Melissa Maalouf’s practice focuses on representing clients in a wide range of privacy, security, advertising, and e-commerce matters through counseling, responding to FTC and State Attorneys General investigations, and analyzing privacy/security risks associated with corporate transactions.

She regularly counsels providers of emerging technologies such as wearables, online marketplaces, and mobile applications in integrating “privacy-by-design” concepts into their products and services through the creation of appropriate consumer disclosures, website terms, internal policies and procedures, and consumer choice mechanisms. She also assists clients in analyzing legal issues related to using data from alternative sources, such as web scraping, aggregated financial data, and geo-spatial and drone data. She advises clients and defends them in federal and state regulatory enforcement actions regarding the Children’s Online Privacy Protection Act (“COPPA”) and online child safety considerations; the FTC’s native advertising and endorsement rules; other alleged violations of Section 5 of the FTC Act; the Fair Credit Reporting Act; Gramm-Leach-Bliley; and state and federal student privacy laws such as FERPA and SOPIPA.

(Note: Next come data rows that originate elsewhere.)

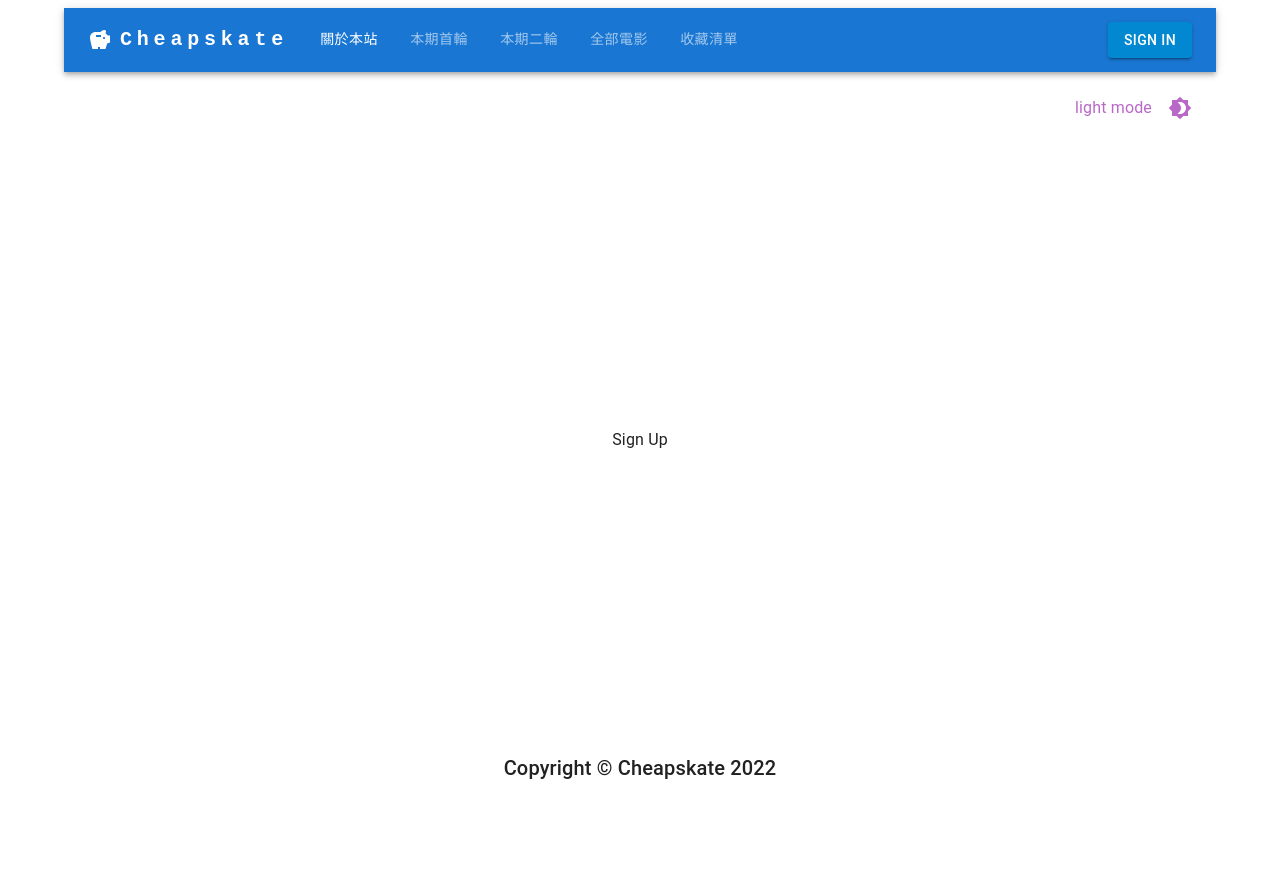
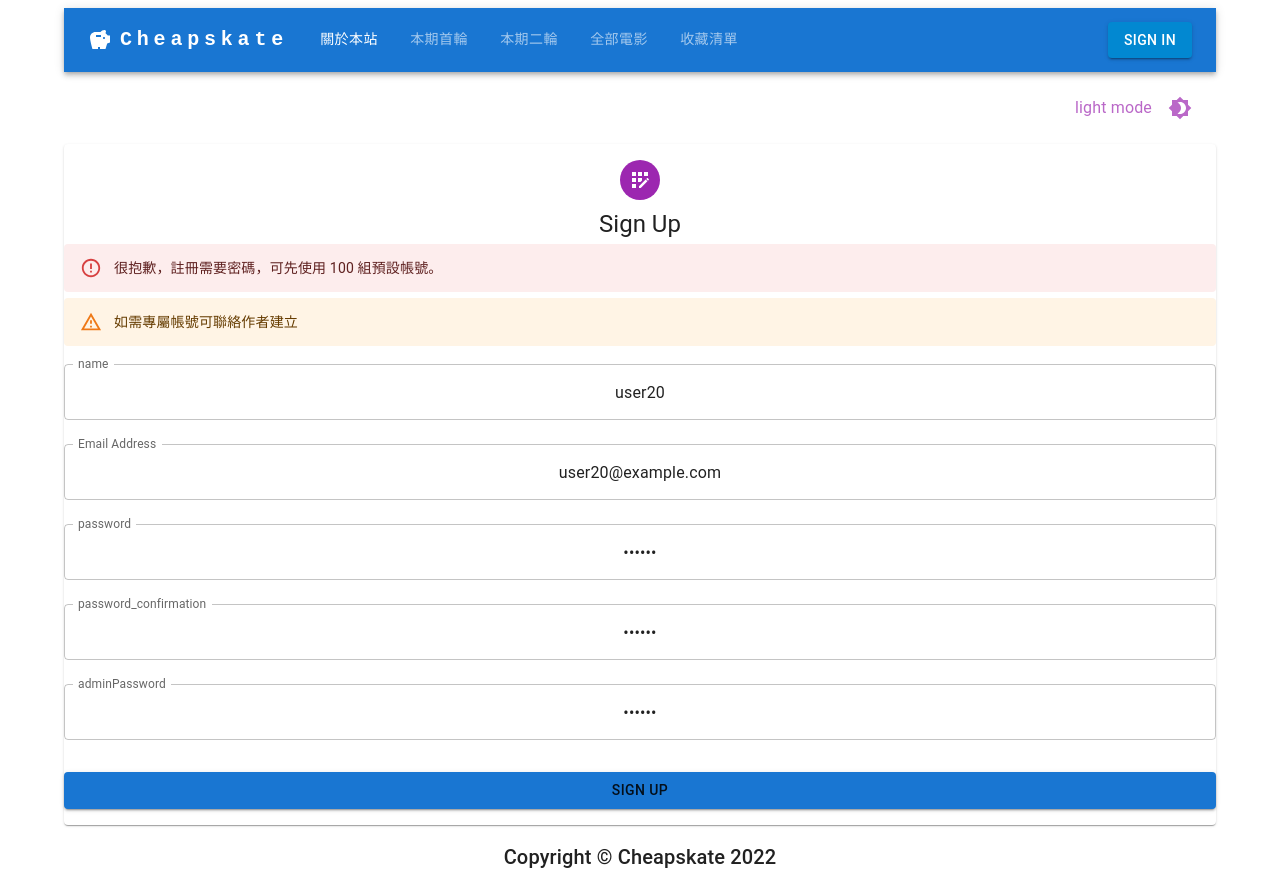
Before and after one commit to yongsin0129/project-cheapskate-fe, a React (Vite) app: page /SignUp in a window 1280 px wide. Before the commit the page ends 800 px from the top, so only its background shows below. Built offline with nearby package versions, Linux system fonts and the light colour scheme.

Commit message:
feat : 完成 signUp page

```diff
--- a/src/pages/SignIn.tsx
+++ b/src/pages/SignIn.tsx
@@ -14,7 +14,7 @@ import { joiResolver } from '@hookform/resolvers/joi'
 import Joi from 'joi'
 import { useNavigate } from 'react-router-dom'
 import { MeContext } from '../main'
-import * as helper from "../helper";
+import * as helper from '../helper'
 
 // joi 驗證規則
 const schema = Joi.object({
@@ -83,8 +83,12 @@ const SignIn = () => {
         }
       })
       .catch(error => {
-        setPageState({ isLoading: false, isError: true, error })
-        console.error(error)
+        setPageState({
+          isLoading: false,
+          isError: true,
+          error,
+          message: JSON.stringify(error)
+        })
       })
   }
 
@@ -92,7 +96,7 @@ const SignIn = () => {
     <Paper className='pageContent'>
       <Box
         sx={{
-          marginTop: 8,
+          marginTop: 1,
           display: 'flex',
           flexDirection: 'column',
           alignItems: 'center'
--- a/src/pages/SignUp.tsx
+++ b/src/pages/SignUp.tsx
@@ -1,14 +1,265 @@
 import React from 'react'
-import { Typography } from '@mui/material'
+import { Paper } from '@mui/material'
 import { useTheme } from '@mui/material/styles'
+import { Grid, Box } from '@mui/material'
+import Avatar from '@mui/material/Avatar'
+import LoadingButton from '@mui/lab/LoadingButton'
+import TextField from '@mui/material/TextField'
+import Alert from '@mui/material/Alert'
+import AppRegistrationIcon from '@mui/icons-material/AppRegistration'
+import LockOutlinedIcon from '@mui/icons-material/LockOutlined'
+import Typography from '@mui/material/Typography'
+import { Link } from 'react-router-dom'
+import { useForm, SubmitHandler, Controller } from 'react-hook-form'
+import { joiResolver } from '@hookform/resolvers/joi'
+import Joi from 'joi'
+import { useNavigate } from 'react-router-dom'
+import { MeContext } from '../main'
+import * as helper from '../helper'
+
+// joi 驗證規則
+const schema = Joi.object({
+  name: Joi.string().min(4).max(16).required(),
+  email: Joi.string()
+    .required()
+    .email({ tlds: { allow: false } }),
+  password: Joi.string().min(6).max(255).required(),
+  password_confirmation: Joi.any()
+    .equal(Joi.ref('password'))
+    .required()
+    .label('password_confirmation')
+    .messages({ 'any.only': '{{#label}} does not match' }),
+  adminPassword: Joi.string().min(6).max(255).required()
+})
 
 const SignUp = () => {
+  // context 取得
+  const [MeToken, setMeToken] = React.useContext(MeContext)
+
+  // hook 定義
   const theme = useTheme()
+
+  const navigate = useNavigate()
+
+  const {
+    register,
+    handleSubmit,
+    watch,
+    control,
+    formState: { errors }
+  } = useForm<Inputs>({
+    // mode: 'onBlur',   // default mode : 'onSubmit'
+    reValidateMode: 'onChange',
+    resolver: joiResolver(schema)
+  })
+
+  const [pageState, setPageState] = React.useState<PageState>({
+    isLoading: false
+  })
+
+  // watch 定義
+  const [email, password] = watch(['email', 'password']) // watch input value by passing the name of it
+
+  // submit handler
+  const onSubmit: SubmitHandler<Inputs> = data => {
+    setPageState({ isLoading: true })
+
+    // 驗證 adminPassword , 不合就 return
+    if (data.adminPassword !== import.meta.env.VITE_signUp_adminPassword) {
+      setPageState({
+        isLoading: false,
+        isError: true,
+        message: ' 管理員密碼不對喔 ! 如需專屬帳號可聯絡作者建立'
+      })
+      return
+    }
+
+    fetch(`${import.meta.env.VITE_RESTful_api_endPoint}/user/signUp`, {
+      method: 'POST',
+      body: JSON.stringify({
+        name: data.name,
+        email: data.email,
+        password: data.password,
+        password_confirmation: data.password_confirmation
+      }),
+      headers: {
+        'Content-Type': 'application/json'
+      }
+    })
+      .then(response => response.json())
+      .then(data => {
+        if (data.success === false) {
+          // ---------- 註冊失敗
+          setPageState({
+            isLoading: false,
+            isError: true,
+            message: helper.ErrorMessageTransfer(data.message)
+          })
+        } else {
+          // ---------- 註冊成功
+          setPageState({ isLoading: false, isError: false })
+          navigate('/SignIn')
+        }
+      })
+      .catch(error => {
+        setPageState({
+          isLoading: false,
+          isError: true,
+          error,
+          message: JSON.stringify(error)
+        })
+      })
+  }
+
   return (
-    <Typography className='pageContent' color={theme.palette.text.primary}>
-      Sign Up
-    </Typography>
+    <Paper className='pageContent'>
+      <Box
+        sx={{
+          marginTop: 1,
+          display: 'flex',
+          flexDirection: 'column',
+          alignItems: 'center'
+        }}
+      >
+        {/* // 密碼的圖示 及 SignUp title */}
+        <Avatar sx={{ m: 1, bgcolor: 'secondary.main' }}>
+          <AppRegistrationIcon />
+        </Avatar>
+        <Typography component='h1' variant='h5'>
+          Sign Up
+        </Typography>
+        {/* ------------------ 現在不開放 註冊通知  ------------------*/}
+        <Alert severity='error' sx={{ width: '100%', margin: 0.5 }}>
+          很抱歉，註冊需要密碼，可先使用 100 組預設帳號。
+        </Alert>
+        <Alert severity='warning' sx={{ width: '100%', margin: 0.25 }}>
+          如需專屬帳號可聯絡作者建立
+        </Alert>
+        {/* ------------------------- 本體 Form 表單 --------------------------------- */}
+        <form onSubmit={handleSubmit(onSubmit)}>
+          {/* -------------------------------- warming message */}
+          {!!pageState.isError && (
+            <Alert
+              severity='error'
+              sx={{ width: '100%' }}
+              onClose={() => setPageState({ isError: false })}
+            >
+              {pageState.message}
+            </Alert>
+          )}
+          {/* -------------------------------- name input controller */}
+          <Controller
+            name='name'
+            control={control}
+            defaultValue='user20'
+            render={({ field, fieldState: { error } }) => {
+              return (
+                <TextField
+                  {...field}
+                  margin='normal'
+                  fullWidth
+                  label='name'
+                  autoComplete='name'
+                  error={error !== undefined}
+                  helperText={error ? error.message : ''}
+                />
+              )
+            }}
+          />
+
+          {/* -------------------------------- email input controller */}
+          <Controller
+            name='email'
+            control={control}
+            defaultValue='user20@example.com'
+            render={({ field, fieldState: { error } }) => {
+              return (
+                <TextField
+                  {...field}
+                  margin='normal'
+                  fullWidth
+                  label='Email Address'
+                  autoComplete='email'
+                  error={error !== undefined}
+                  helperText={error ? error.message : ''}
+                />
+              )
+            }}
+          />
+          {/* -------------------------------- password input controller */}
+          <Controller
+            name='password'
+            control={control}
+            defaultValue='123456'
+            render={({ field, fieldState: { error } }) => (
+              <TextField
+                {...field}
+                margin='normal'
+                fullWidth
+                type='password'
+                label='password'
+                autoComplete='current-password'
+                error={error !== undefined}
+                helperText={error ? error.message : ''}
+              />
+            )}
+          />
+          {/* -------------------------------- password_confirmation input controller */}
+          <Controller
+            name='password_confirmation'
+            control={control}
+            defaultValue='123456'
+            render={({ field, fieldState: { error } }) => (
+              <TextField
+                {...field}
+                margin='normal'
+                fullWidth
+                type='password'
+                label='password_confirmation'
+                error={error !== undefined}
+                helperText={error ? error.message : ''}
+              />
+            )}
+          />
+          {/* -------------------------------- adminPassword input controller */}
+          <Controller
+            name='adminPassword'
+            control={control}
+            defaultValue='123456'
+            render={({ field, fieldState: { error } }) => (
+              <TextField
+                {...field}
+                margin='normal'
+                fullWidth
+                type='password'
+                label='adminPassword'
+                error={error !== undefined}
+                helperText={error ? error.message : ''}
+              />
+            )}
+          />
+          {/* -------------------------------- submit button */}
+          <LoadingButton
+            type='submit'
+            fullWidth
+            variant='contained'
+            sx={{ mt: 3, mb: 2 }}
+            loading={pageState.isLoading === true}
+          >
+            Sign Up
+          </LoadingButton>
+        </form>
+      </Box>
+    </Paper>
   )
 }
 
 export default SignUp
+
+type Inputs = {
+  name: string
+  email: string
+  password: string
+  password_confirmation: string
+  adminPassword: string
+}
```
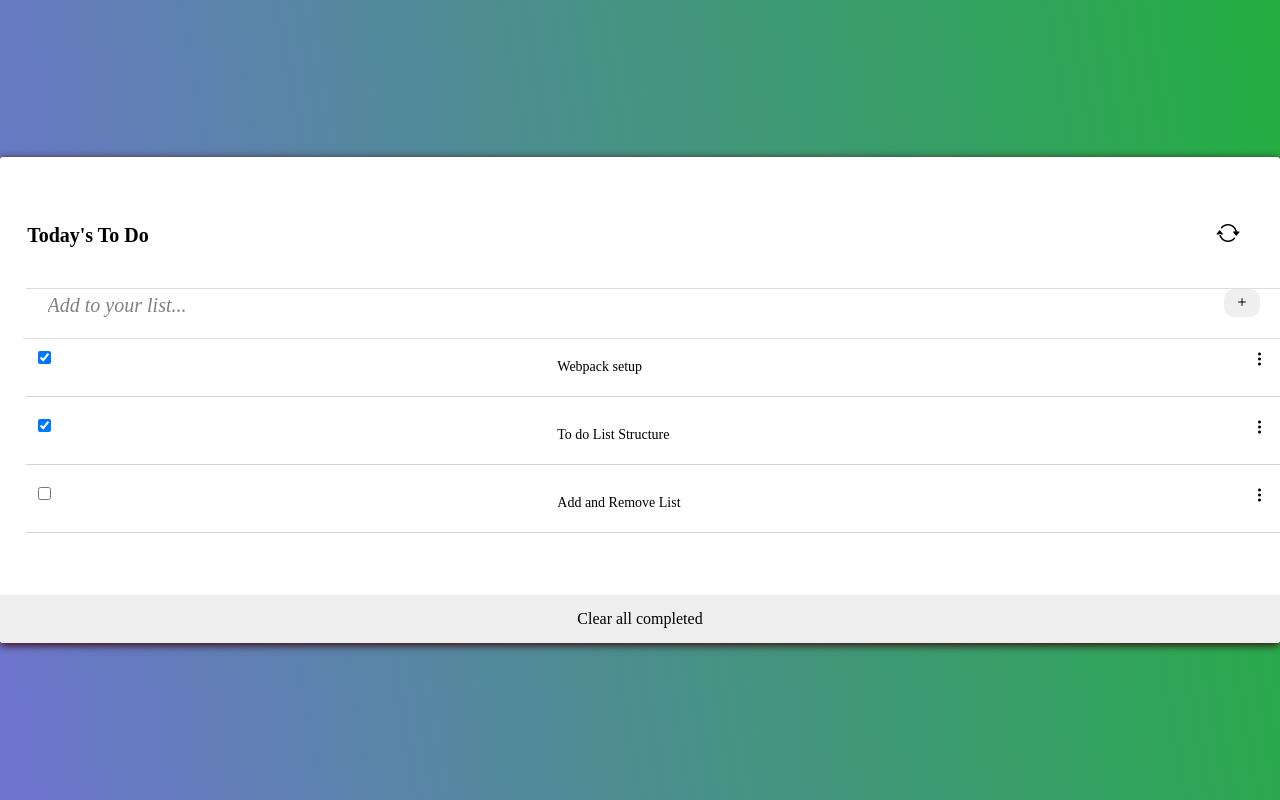
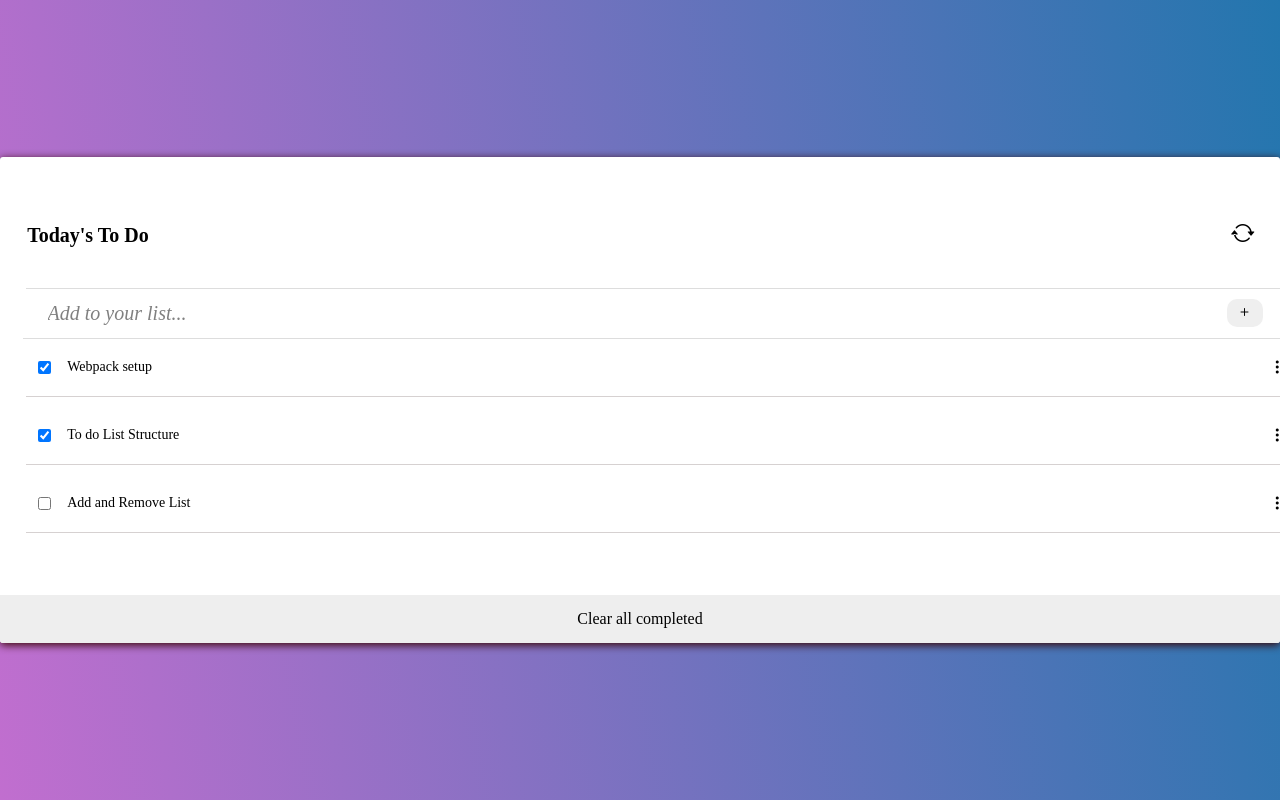
Before and after one commit to samuelkinyanjui/ToDolistsm, a website built with webpack: page src/index.html in a window 1280 px wide. Built offline with nearby package versions, Linux system fonts and the light colour scheme.

Commit message:
updated all
readme and removed space

```diff
--- a/src/style.css
+++ b/src/style.css
@@ -10,7 +10,7 @@ body {
   display: grid;
   align-items: center;
   justify-content: center;
-  background-image: linear-gradient(260deg, #23ae41 0%, #6e74cf 100%);
+  background-image: linear-gradient(260deg, #2376ae 0%, #c16ecf 100%);
 }
 
 .container {
@@ -30,7 +30,7 @@ body {
 
 .bi-arrow-repeat {
   color: rgb(0, 0, 0);
-  margin-left: 85%;
+  margin-left: 86%;
   font-size: 1.5rem;
 }
 
@@ -41,7 +41,7 @@ body {
 .add-item {
   display: flex;
   background-color: #fff;
-  align-items: start;
+  align-items: center;
   justify-content: flex-start;
   height: 50px;
   padding: 0 20px;
@@ -55,8 +55,8 @@ body {
 
 .list-item {
   display: flex;
-  align-items: start;
-  justify-content: space-between;
+  align-items: center;
+  justify-content: normal;
   border-bottom: 1px solid rgb(214, 209, 209);
   margin-bottom: 10px;
   padding: 1%;
@@ -64,12 +64,12 @@ body {
 
 .actions-container {
   display: flex;
-  align-items: flex-start;
+  align-items: flex-end;
   border: none;
 }
 
 .actions-container i {
-  margin-left: 10px;
+  margin-right: 10px;
 }
 
 .header {
@@ -109,7 +109,7 @@ body {
   color: #000;
   background-color: transparent;
   font-size: 20px;
-  text-align: start;
+  text-align: center;
   font-style: italic;
 }
 
@@ -145,3 +145,10 @@ body {
 .clearBtn:hover {
   color: rgb(21, 21, 187);
 }
+
+.bi-three-dots-vertical {
+  display: flex;
+  width: 64rem;
+  align-items: end;
+  justify-content: end;
+}
```
Also changed, not shown: README.md, dist/main.js.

Melissa works closely with clients to develop strategies, commensurate with their size and international footprint, for compliance with global marketing and cookies rules, consumer protection regulations, data protection laws, and international data transfer restrictions. She also advises on e-commerce issues such as consumer disclosures during the e-commerce flow, auto-renewal subscription regulations, and electronic signature laws.

Prior to joining ZwillGen, Melissa was an associate in the Communications, Media, and Privacy group at Willkie Farr & Gallagher LLP, where she counseled clients on a variety of international and domestic data privacy, data security, e-commerce, and technology issues.

While at American University, Washington College of Law, Melissa served as the Editor-in-Chief of Volume 56 of the American University Law Review, received the Outstanding Graduate Award, and was a recipient of the Myer’s Society Scholarship.